╔══

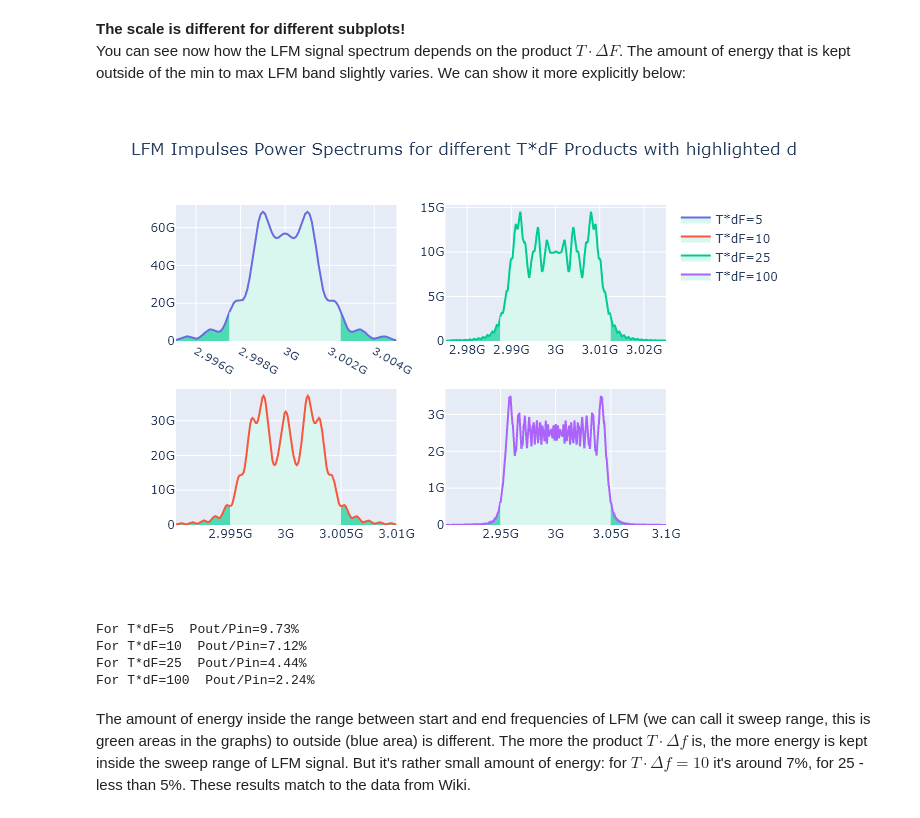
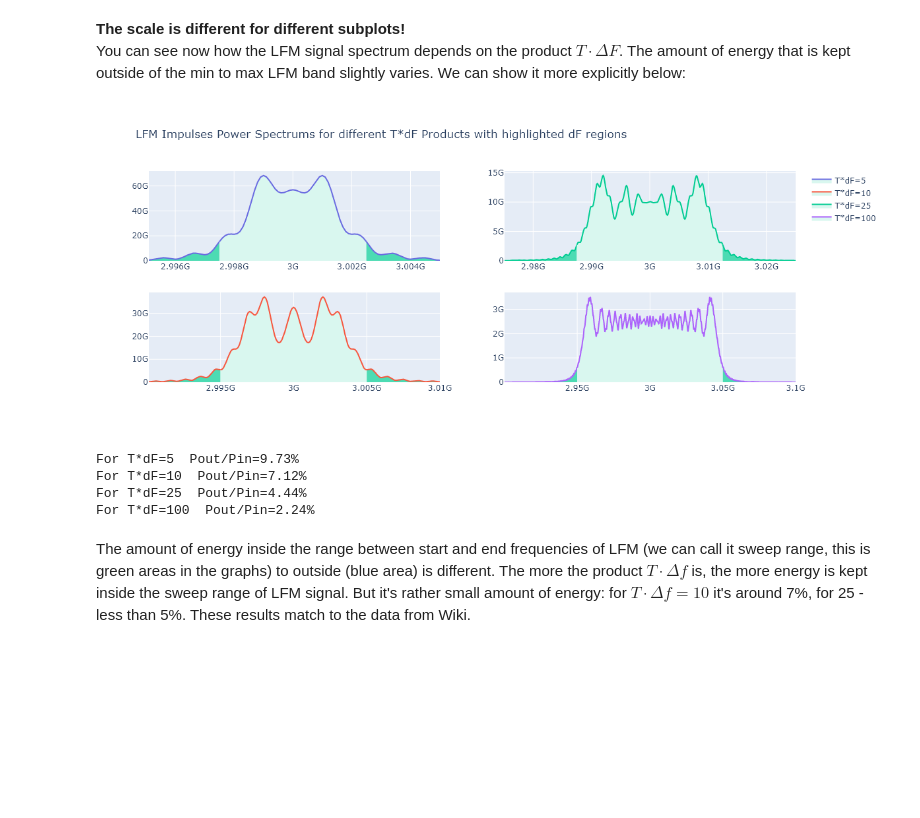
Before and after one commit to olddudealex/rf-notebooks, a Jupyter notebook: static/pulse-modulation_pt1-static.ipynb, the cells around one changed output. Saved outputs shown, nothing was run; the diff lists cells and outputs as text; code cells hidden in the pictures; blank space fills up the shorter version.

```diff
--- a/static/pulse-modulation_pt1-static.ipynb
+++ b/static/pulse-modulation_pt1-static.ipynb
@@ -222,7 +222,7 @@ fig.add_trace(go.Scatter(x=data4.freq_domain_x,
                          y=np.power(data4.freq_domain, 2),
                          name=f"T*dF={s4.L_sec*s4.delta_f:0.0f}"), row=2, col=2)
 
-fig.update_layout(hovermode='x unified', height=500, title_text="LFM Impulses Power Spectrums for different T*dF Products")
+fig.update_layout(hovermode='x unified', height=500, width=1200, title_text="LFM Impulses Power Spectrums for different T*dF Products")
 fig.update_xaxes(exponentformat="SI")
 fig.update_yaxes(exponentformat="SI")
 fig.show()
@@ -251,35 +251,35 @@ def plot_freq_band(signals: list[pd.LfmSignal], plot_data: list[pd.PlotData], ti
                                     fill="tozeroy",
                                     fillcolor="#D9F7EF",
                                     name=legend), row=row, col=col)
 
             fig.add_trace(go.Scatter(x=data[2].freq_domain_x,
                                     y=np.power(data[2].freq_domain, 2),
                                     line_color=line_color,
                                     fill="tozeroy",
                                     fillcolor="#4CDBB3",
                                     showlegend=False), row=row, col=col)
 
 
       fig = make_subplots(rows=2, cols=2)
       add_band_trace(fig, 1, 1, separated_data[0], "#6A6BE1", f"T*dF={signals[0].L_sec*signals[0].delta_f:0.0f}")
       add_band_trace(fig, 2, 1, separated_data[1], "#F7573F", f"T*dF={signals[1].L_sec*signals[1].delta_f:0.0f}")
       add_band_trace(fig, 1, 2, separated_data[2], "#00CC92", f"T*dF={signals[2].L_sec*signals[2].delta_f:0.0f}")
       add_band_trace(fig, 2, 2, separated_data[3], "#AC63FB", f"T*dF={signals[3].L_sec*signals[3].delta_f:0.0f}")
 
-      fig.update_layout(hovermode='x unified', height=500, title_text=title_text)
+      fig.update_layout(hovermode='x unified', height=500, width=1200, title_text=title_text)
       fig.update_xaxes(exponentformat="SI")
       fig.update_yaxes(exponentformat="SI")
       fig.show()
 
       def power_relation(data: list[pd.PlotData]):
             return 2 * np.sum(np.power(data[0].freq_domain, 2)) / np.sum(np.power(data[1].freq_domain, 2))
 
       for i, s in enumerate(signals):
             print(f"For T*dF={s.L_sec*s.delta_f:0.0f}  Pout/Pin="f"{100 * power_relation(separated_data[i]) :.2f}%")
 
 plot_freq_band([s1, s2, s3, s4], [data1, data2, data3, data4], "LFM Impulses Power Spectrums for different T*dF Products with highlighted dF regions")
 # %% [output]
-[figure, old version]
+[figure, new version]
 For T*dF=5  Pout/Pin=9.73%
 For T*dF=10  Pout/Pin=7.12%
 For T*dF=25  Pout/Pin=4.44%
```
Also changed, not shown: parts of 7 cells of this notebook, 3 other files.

╚══

PROMPT -> Give back the entries verbatim but drop every picture.

ANSWER SPACE ->
Before and after one commit to olddudealex/rf-notebooks, a Jupyter notebook: static/pulse-modulation_pt1-static.ipynb, the cells around one changed output. Saved outputs shown, nothing was run; the diff lists cells and outputs as text; code cells hidden in the pictures; blank space fills up the shorter version.

```diff
--- a/static/pulse-modulation_pt1-static.ipynb
+++ b/static/pulse-modulation_pt1-static.ipynb
@@ -222,7 +222,7 @@ fig.add_trace(go.Scatter(x=data4.freq_domain_x,
                          y=np.power(data4.freq_domain, 2),
                          name=f"T*dF={s4.L_sec*s4.delta_f:0.0f}"), row=2, col=2)
 
-fig.update_layout(hovermode='x unified', height=500, title_text="LFM Impulses Power Spectrums for different T*dF Products")
+fig.update_layout(hovermode='x unified', height=500, width=1200, title_text="LFM Impulses Power Spectrums for different T*dF Products")
 fig.update_xaxes(exponentformat="SI")
 fig.update_yaxes(exponentformat="SI")
 fig.show()
@@ -251,35 +251,35 @@ def plot_freq_band(signals: list[pd.LfmSignal], plot_data: list[pd.PlotData], ti
                                     fill="tozeroy",
                                     fillcolor="#D9F7EF",
                                     name=legend), row=row, col=col)
 
             fig.add_trace(go.Scatter(x=data[2].freq_domain_x,
                                     y=np.power(data[2].freq_domain, 2),
                                     line_color=line_color,
                                     fill="tozeroy",
                                     fillcolor="#4CDBB3",
                                     showlegend=False), row=row, col=col)
 
 
       fig = make_subplots(rows=2, cols=2)
       add_band_trace(fig, 1, 1, separated_data[0], "#6A6BE1", f"T*dF={signals[0].L_sec*signals[0].delta_f:0.0f}")
       add_band_trace(fig, 2, 1, separated_data[1], "#F7573F", f"T*dF={signals[1].L_sec*signals[1].delta_f:0.0f}")
       add_band_trace(fig, 1, 2, separated_data[2], "#00CC92", f"T*dF={signals[2].L_sec*signals[2].delta_f:0.0f}")
       add_band_trace(fig, 2, 2, separated_data[3], "#AC63FB", f"T*dF={signals[3].L_sec*signals[3].delta_f:0.0f}")
 
-      fig.update_layout(hovermode='x unified', height=500, title_text=title_text)
+      fig.update_layout(hovermode='x unified', height=500, width=1200, title_text=title_text)
       fig.update_xaxes(exponentformat="SI")
       fig.update_yaxes(exponentformat="SI")
       fig.show()
 
       def power_relation(data: list[pd.PlotData]):
             return 2 * np.sum(np.power(data[0].freq_domain, 2)) / np.sum(np.power(data[1].freq_domain, 2))
 
       for i, s in enumerate(signals):
             print(f"For T*dF={s.L_sec*s.delta_f:0.0f}  Pout/Pin="f"{100 * power_relation(separated_data[i]) :.2f}%")
 
 plot_freq_band([s1, s2, s3, s4], [data1, data2, data3, data4], "LFM Impulses Power Spectrums for different T*dF Products with highlighted dF regions")
 # %% [output]
-[figure, old version]
+[figure, new version]
 For T*dF=5  Pout/Pin=9.73%
 For T*dF=10  Pout/Pin=7.12%
 For T*dF=25  Pout/Pin=4.44%
```
Also changed, not shown: parts of 7 cells of this notebook, 3 other files.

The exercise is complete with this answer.